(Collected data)
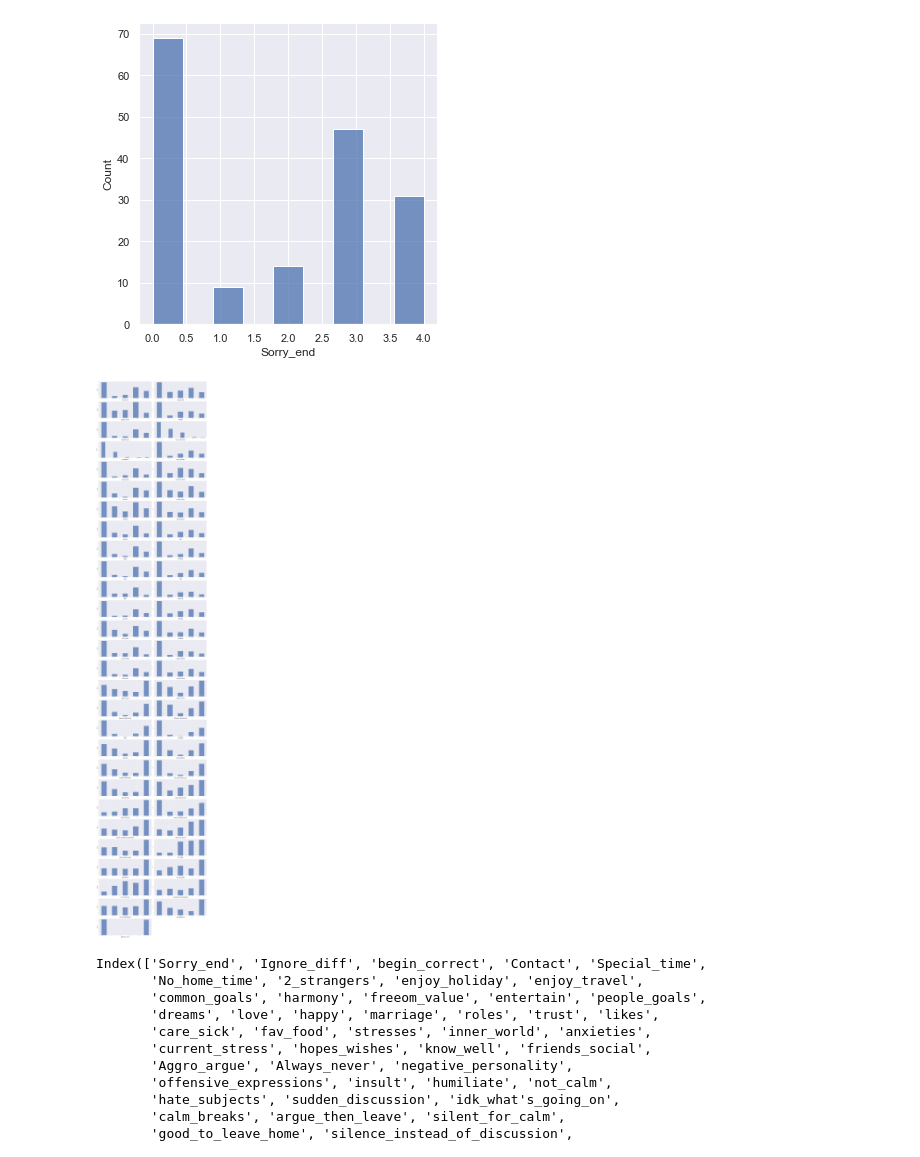
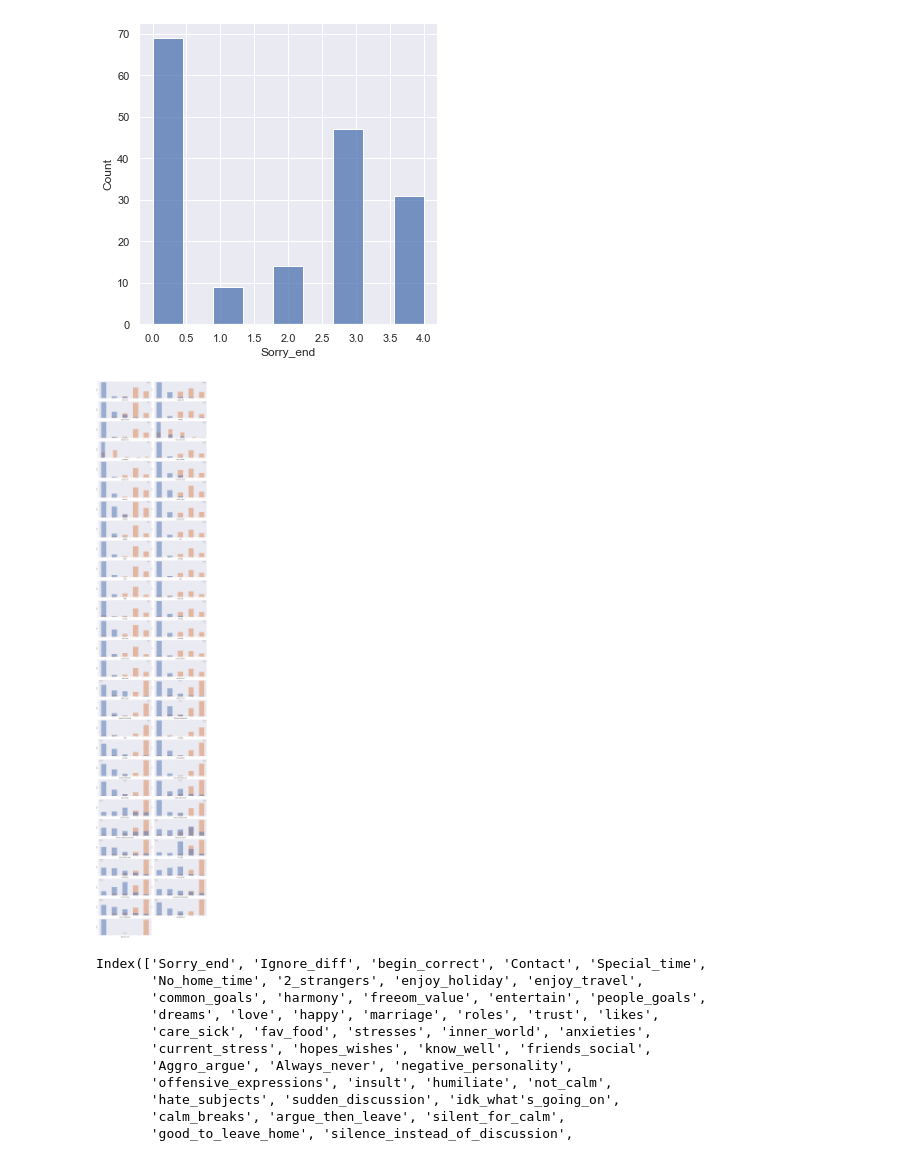
Before and after one commit to MaSOouD69/Divorce, a Jupyter notebook: Divorce Prediction.ipynb, the cells around one changed output. Saved outputs shown, nothing was run; the diff lists cells and outputs as text; code cells hidden in the pictures.

```diff
--- a/Divorce Prediction.ipynb
+++ b/Divorce Prediction.ipynb
@@ -72,16 +72,16 @@ sns.plot(df,x='Sorry_end')
 # %%
 plt.figure(figsize=(30,150))
 
 for col in range(len(df.columns)):
     x=df.columns[col]
     plt.subplot(28,2,(col+1))
-    sns.histplot(df,x=x, hue= )
+    sns.histplot(df,x=x, hue=df['Divorce_Y_N'])
     plt.xlabel(x,fontsize=26)
     plt.ylabel("count",fontsize=18)
 plt.tight_layout()
 plt.show()
 # %% [output]
-[figure, old version]
+[figure, new version]
 # %%
 df.columns
 # %% [output]
```
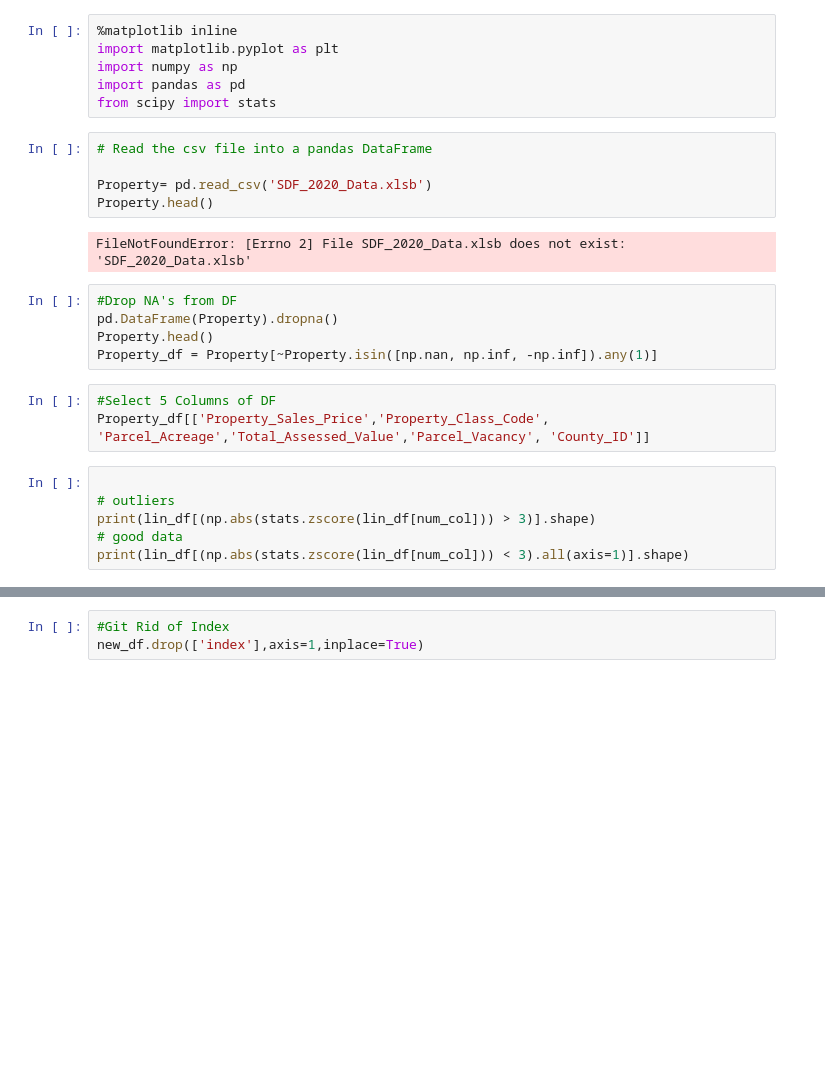
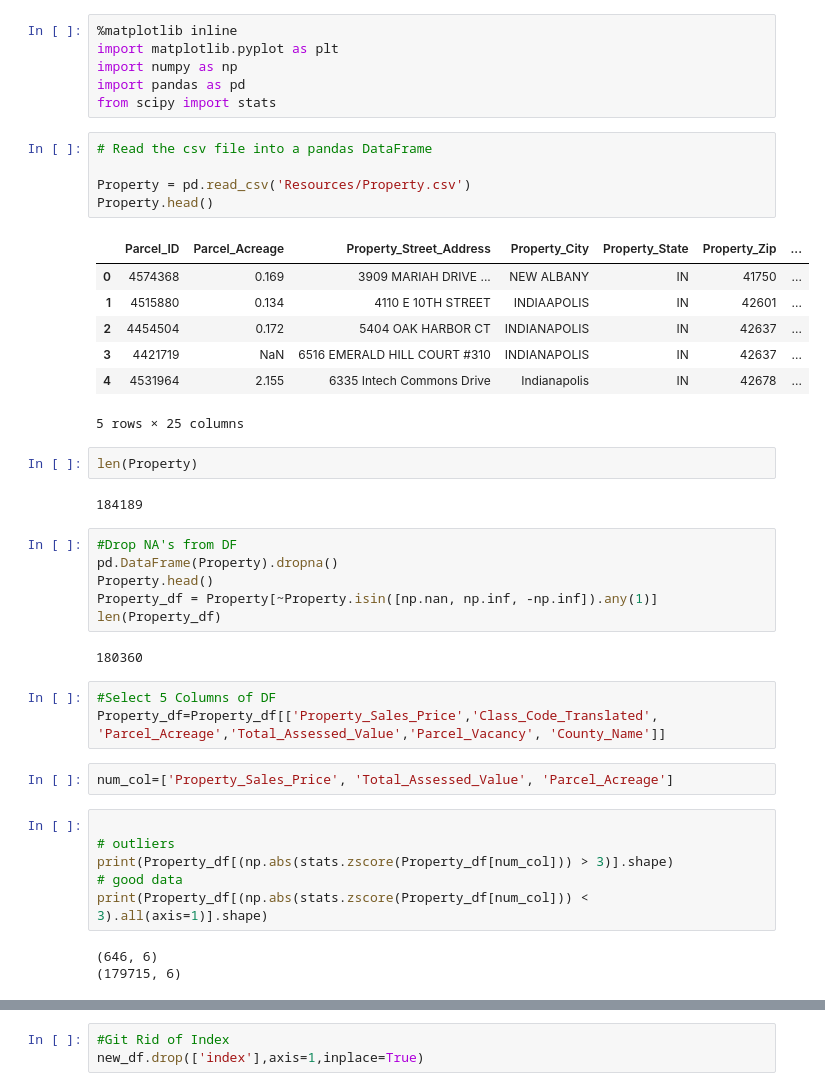
Before and after one commit to MaxBrowning/butler-project3-groupD, a Jupyter notebook: Model.ipynb, the cells around one changed output, grey strips where cells are left out. Cells and saved outputs as stored; diff of their text form; blank space fills up the shorter version.

```diff
--- a/Model.ipynb
+++ b/Model.ipynb
@@ -7,23 +7,41 @@ from scipy import stats
 # %%
 # Read the csv file into a pandas DataFrame
 
-Property= pd.read_csv('SDF_2020_Data.xlsb')
+Property = pd.read_csv('Resources/Property.csv')
 Property.head()
 # %% [output]
+|  | Parcel_ID | Parcel_Acreage | Property_Street_Address | Property_City | Property_State | Property_Zip | ... |
+| 0 | 4574368 | 0.169 | 3909 MARIAH DRIVE ... | NEW ALBANY | IN | 41750 | ... |
+| 1 | 4515880 | 0.134 | 4110 E 10TH STREET | INDIAAPOLIS | IN | 42601 | ... |
+| 2 | 4454504 | 0.172 | 5404 OAK HARBOR CT | INDIANAPOLIS | IN | 42637 | ... |
+| 3 | 4421719 | NaN | 6516 EMERALD HILL COURT #310 | INDIANAPOLIS | IN | 42637 | ... |
+| 4 | 4531964 | 2.155 | 6335 Intech Commons Drive | Indianapolis | IN | 42678 | ... |
-FileNotFoundError: [Errno 2] File SDF_2020_Data.xlsb does not exist: 'SDF_2020_Data.xlsb'
+5 rows × 25 columns
+# %%
+len(Property)
+# %% [output]
+184189
 # %%
 #Drop NA's from DF
 pd.DataFrame(Property).dropna()
 Property.head()
 Property_df = Property[~Property.isin([np.nan, np.inf, -np.inf]).any(1)]
+len(Property_df)
+# %% [output]
+180360
 # %%
 #Select 5 Columns of DF
-Property_df[['Property_Sales_Price','Property_Class_Code', 'Parcel_Acreage','Total_Assessed_Value','Parcel_Vacancy', 'County_ID']]
+Property_df=Property_df[['Property_Sales_Price','Class_Code_Translated', 'Parcel_Acreage','Total_Assessed_Value','Parcel_Vacancy', 'County_Name']]
+# %%
+num_col=['Property_Sales_Price', 'Total_Assessed_Value', 'Parcel_Acreage']
 # %%
 
 # outliers
-print(lin_df[(np.abs(stats.zscore(lin_df[num_col])) > 3)].shape)
+print(Property_df[(np.abs(stats.zscore(Property_df[num_col])) > 3)].shape)
 # good data
-print(lin_df[(np.abs(stats.zscore(lin_df[num_col])) < 3).all(axis=1)].shape)
+print(Property_df[(np.abs(stats.zscore(Property_df[num_col])) < 3).all(axis=1)].shape)
+# %% [output]
+(646, 6)
+(179715, 6)
 # %%
 #Git Rid of Outliers
```
Also changed, not shown: parts of 10 cells of this notebook, 1 other file.
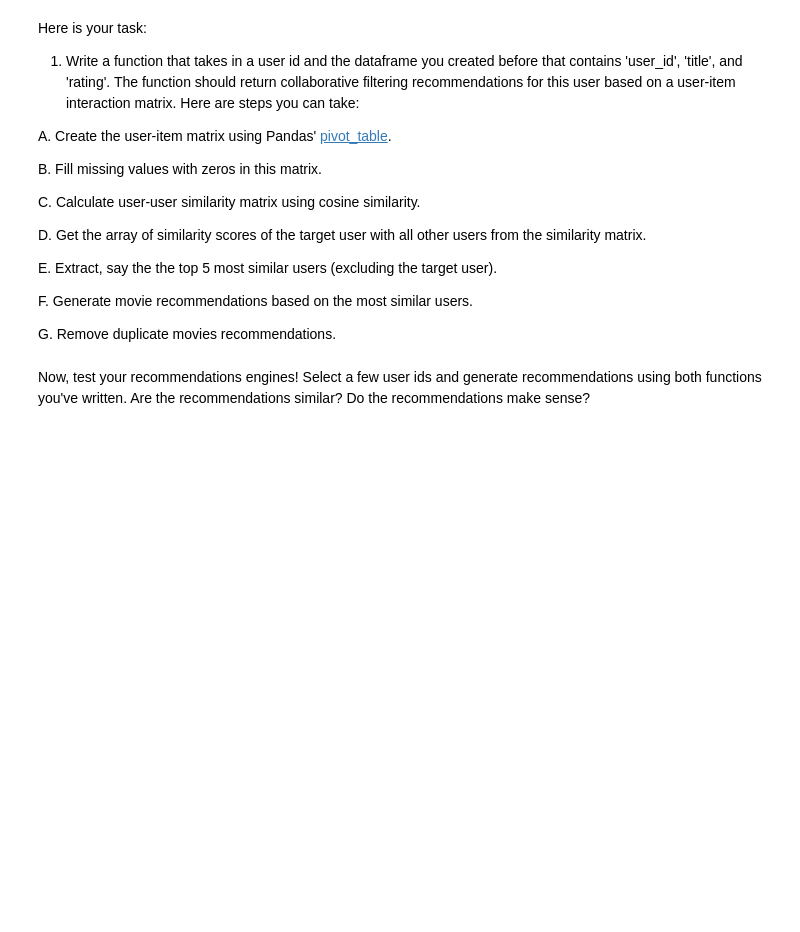
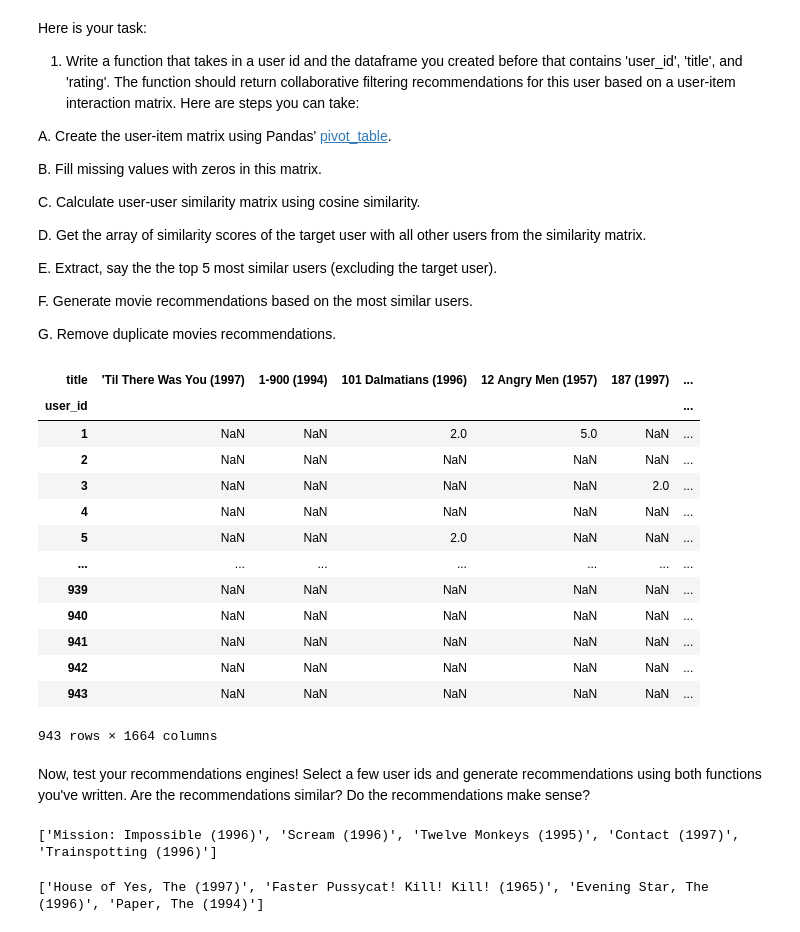
Before and after one commit to TimHBSWFL/UCSD_MLE_Projects, a Jupyter notebook: Student_MLE_MiniProject_Recommendation_Engines.ipynb, the cells around one changed output. Cells and saved outputs as stored; diff of their text form; code cells hidden in the pictures; blank space fills up the shorter version.

```diff
--- a/Student_MLE_MiniProject_Recommendation_Engines.ipynb
+++ b/Student_MLE_MiniProject_Recommendation_Engines.ipynb
@@ -339,6 +414,26 @@ Here is your task:
   F. Generate movie recommendations based on the most similar users.
 
   G. Remove duplicate movies recommendations.
+# %%
+merged_df_copy = merged_df.copy()
+
+user_item_matrix = merged_df_copy.pivot_table(index='user_id', columns='title', values='rating', aggfunc='mean')
+user_item_matrix
+# %% [output]
+| title | 'Til There Was You (1997) | 1-900 (1994) | 101 Dalmatians (1996) | 12 Angry Men (1957) | 187 (1997) | ... |
+| user_id |  |  |  |  |  | ... |
+| 1 | NaN | NaN | 2.0 | 5.0 | NaN | ... |
+| 2 | NaN | NaN | NaN | NaN | NaN | ... |
+| 3 | NaN | NaN | NaN | NaN | 2.0 | ... |
+| 4 | NaN | NaN | NaN | NaN | NaN | ... |
+| 5 | NaN | NaN | 2.0 | NaN | NaN | ... |
+| ... | ... | ... | ... | ... | ... | ... |
+| 939 | NaN | NaN | NaN | NaN | NaN | ... |
+| 940 | NaN | NaN | NaN | NaN | NaN | ... |
+| 941 | NaN | NaN | NaN | NaN | NaN | ... |
+| 942 | NaN | NaN | NaN | NaN | NaN | ... |
+| 943 | NaN | NaN | NaN | NaN | NaN | ... |
+943 rows × 1664 columns
 # %%
 # Collaborative Filtering using User-Item Interactions
 def collaborative_filtering_recommendation(user_id, df):
@@ -359,3 +475,13 @@ def collaborative_filtering_recommendation(user_id, df):
 Now, test your recommendations engines! Select a few user ids and generate recommendations using both functions you've written. Are the recommendations similar? Do the recommendations make sense?
 # %%
 # Test the recommendation engines
+
+collab_recommendations = collaborative_filtering_recommendation(287, merged_df)
+print(collab_recommendations)
+# %% [output]
+['Mission: Impossible (1996)', 'Scream (1996)', 'Twelve Monkeys (1995)', 'Contact (1997)', 'Trainspotting (1996)']
+# %%
+content_based_recommendations = content_based_recommendation(287, merged_df)
+print(content_based_recommendations)
+# %% [output]
+['House of Yes, The (1997)', 'Faster Pussycat! Kill! Kill! (1965)', 'Evening Star, The (1996)', 'Paper, The (1994)']
```
Also changed, not shown: parts of 11 cells of this notebook.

The task: Retype each line above exactly and leave out any picture.

Written response:
Before and after one commit to MaSOouD69/Divorce, a Jupyter notebook: Divorce Prediction.ipynb, the cells around one changed output. Saved outputs shown, nothing was run; the diff lists cells and outputs as text; code cells hidden in the pictures.

```diff
--- a/Divorce Prediction.ipynb
+++ b/Divorce Prediction.ipynb
@@ -72,16 +72,16 @@ sns.plot(df,x='Sorry_end')
 # %%
 plt.figure(figsize=(30,150))
 
 for col in range(len(df.columns)):
     x=df.columns[col]
     plt.subplot(28,2,(col+1))
-    sns.histplot(df,x=x, hue= )
+    sns.histplot(df,x=x, hue=df['Divorce_Y_N'])
     plt.xlabel(x,fontsize=26)
     plt.ylabel("count",fontsize=18)
 plt.tight_layout()
 plt.show()
 # %% [output]
-[figure, old version]
+[figure, new version]
 # %%
 df.columns
 # %% [output]
```
Before and after one commit to MaxBrowning/butler-project3-groupD, a Jupyter notebook: Model.ipynb, the cells around one changed output, grey strips where cells are left out. Cells and saved outputs as stored; diff of their text form; blank space fills up the shorter version.

```diff
--- a/Model.ipynb
+++ b/Model.ipynb
@@ -7,23 +7,41 @@ from scipy import stats
 # %%
 # Read the csv file into a pandas DataFrame
 
-Property= pd.read_csv('SDF_2020_Data.xlsb')
+Property = pd.read_csv('Resources/Property.csv')
 Property.head()
 # %% [output]
+|  | Parcel_ID | Parcel_Acreage | Property_Street_Address | Property_City | Property_State | Property_Zip | ... |
+| 0 | 4574368 | 0.169 | 3909 MARIAH DRIVE ... | NEW ALBANY | IN | 41750 | ... |
+| 1 | 4515880 | 0.134 | 4110 E 10TH STREET | INDIAAPOLIS | IN | 42601 | ... |
+| 2 | 4454504 | 0.172 | 5404 OAK HARBOR CT | INDIANAPOLIS | IN | 42637 | ... |
+| 3 | 4421719 | NaN | 6516 EMERALD HILL COURT #310 | INDIANAPOLIS | IN | 42637 | ... |
+| 4 | 4531964 | 2.155 | 6335 Intech Commons Drive | Indianapolis | IN | 42678 | ... |
-FileNotFoundError: [Errno 2] File SDF_2020_Data.xlsb does not exist: 'SDF_2020_Data.xlsb'
+5 rows × 25 columns
+# %%
+len(Property)
+# %% [output]
+184189
 # %%
 #Drop NA's from DF
 pd.DataFrame(Property).dropna()
 Property.head()
 Property_df = Property[~Property.isin([np.nan, np.inf, -np.inf]).any(1)]
+len(Property_df)
+# %% [output]
+180360
 # %%
 #Select 5 Columns of DF
-Property_df[['Property_Sales_Price','Property_Class_Code', 'Parcel_Acreage','Total_Assessed_Value','Parcel_Vacancy', 'County_ID']]
+Property_df=Property_df[['Property_Sales_Price','Class_Code_Translated', 'Parcel_Acreage','Total_Assessed_Value','Parcel_Vacancy', 'County_Name']]
+# %%
+num_col=['Property_Sales_Price', 'Total_Assessed_Value', 'Parcel_Acreage']
 # %%
 
 # outliers
-print(lin_df[(np.abs(stats.zscore(lin_df[num_col])) > 3)].shape)
+print(Property_df[(np.abs(stats.zscore(Property_df[num_col])) > 3)].shape)
 # good data
-print(lin_df[(np.abs(stats.zscore(lin_df[num_col])) < 3).all(axis=1)].shape)
+print(Property_df[(np.abs(stats.zscore(Property_df[num_col])) < 3).all(axis=1)].shape)
+# %% [output]
+(646, 6)
+(179715, 6)
 # %%
 #Git Rid of Outliers
```
Also changed, not shown: parts of 10 cells of this notebook, 1 other file.
Before and after one commit to TimHBSWFL/UCSD_MLE_Projects, a Jupyter notebook: Student_MLE_MiniProject_Recommendation_Engines.ipynb, the cells around one changed output. Cells and saved outputs as stored; diff of their text form; code cells hidden in the pictures; blank space fills up the shorter version.

```diff
--- a/Student_MLE_MiniProject_Recommendation_Engines.ipynb
+++ b/Student_MLE_MiniProject_Recommendation_Engines.ipynb
@@ -339,6 +414,26 @@ Here is your task:
   F. Generate movie recommendations based on the most similar users.
 
   G. Remove duplicate movies recommendations.
+# %%
+merged_df_copy = merged_df.copy()
+
+user_item_matrix = merged_df_copy.pivot_table(index='user_id', columns='title', values='rating', aggfunc='mean')
+user_item_matrix
+# %% [output]
+| title | 'Til There Was You (1997) | 1-900 (1994) | 101 Dalmatians (1996) | 12 Angry Men (1957) | 187 (1997) | ... |
+| user_id |  |  |  |  |  | ... |
+| 1 | NaN | NaN | 2.0 | 5.0 | NaN | ... |
+| 2 | NaN | NaN | NaN | NaN | NaN | ... |
+| 3 | NaN | NaN | NaN | NaN | 2.0 | ... |
+| 4 | NaN | NaN | NaN | NaN | NaN | ... |
+| 5 | NaN | NaN | 2.0 | NaN | NaN | ... |
+| ... | ... | ... | ... | ... | ... | ... |
+| 939 | NaN | NaN | NaN | NaN | NaN | ... |
+| 940 | NaN | NaN | NaN | NaN | NaN | ... |
+| 941 | NaN | NaN | NaN | NaN | NaN | ... |
+| 942 | NaN | NaN | NaN | NaN | NaN | ... |
+| 943 | NaN | NaN | NaN | NaN | NaN | ... |
+943 rows × 1664 columns
 # %%
 # Collaborative Filtering using User-Item Interactions
 def collaborative_filtering_recommendation(user_id, df):
@@ -359,3 +475,13 @@ def collaborative_filtering_recommendation(user_id, df):
 Now, test your recommendations engines! Select a few user ids and generate recommendations using both functions you've written. Are the recommendations similar? Do the recommendations make sense?
 # %%
 # Test the recommendation engines
+
+collab_recommendations = collaborative_filtering_recommendation(287, merged_df)
+print(collab_recommendations)
+# %% [output]
+['Mission: Impossible (1996)', 'Scream (1996)', 'Twelve Monkeys (1995)', 'Contact (1997)', 'Trainspotting (1996)']
+# %%
+content_based_recommendations = content_based_recommendation(287, merged_df)
+print(content_based_recommendations)
+# %% [output]
+['House of Yes, The (1997)', 'Faster Pussycat! Kill! Kill! (1965)', 'Evening Star, The (1996)', 'Paper, The (1994)']
```
Also changed, not shown: parts of 11 cells of this notebook.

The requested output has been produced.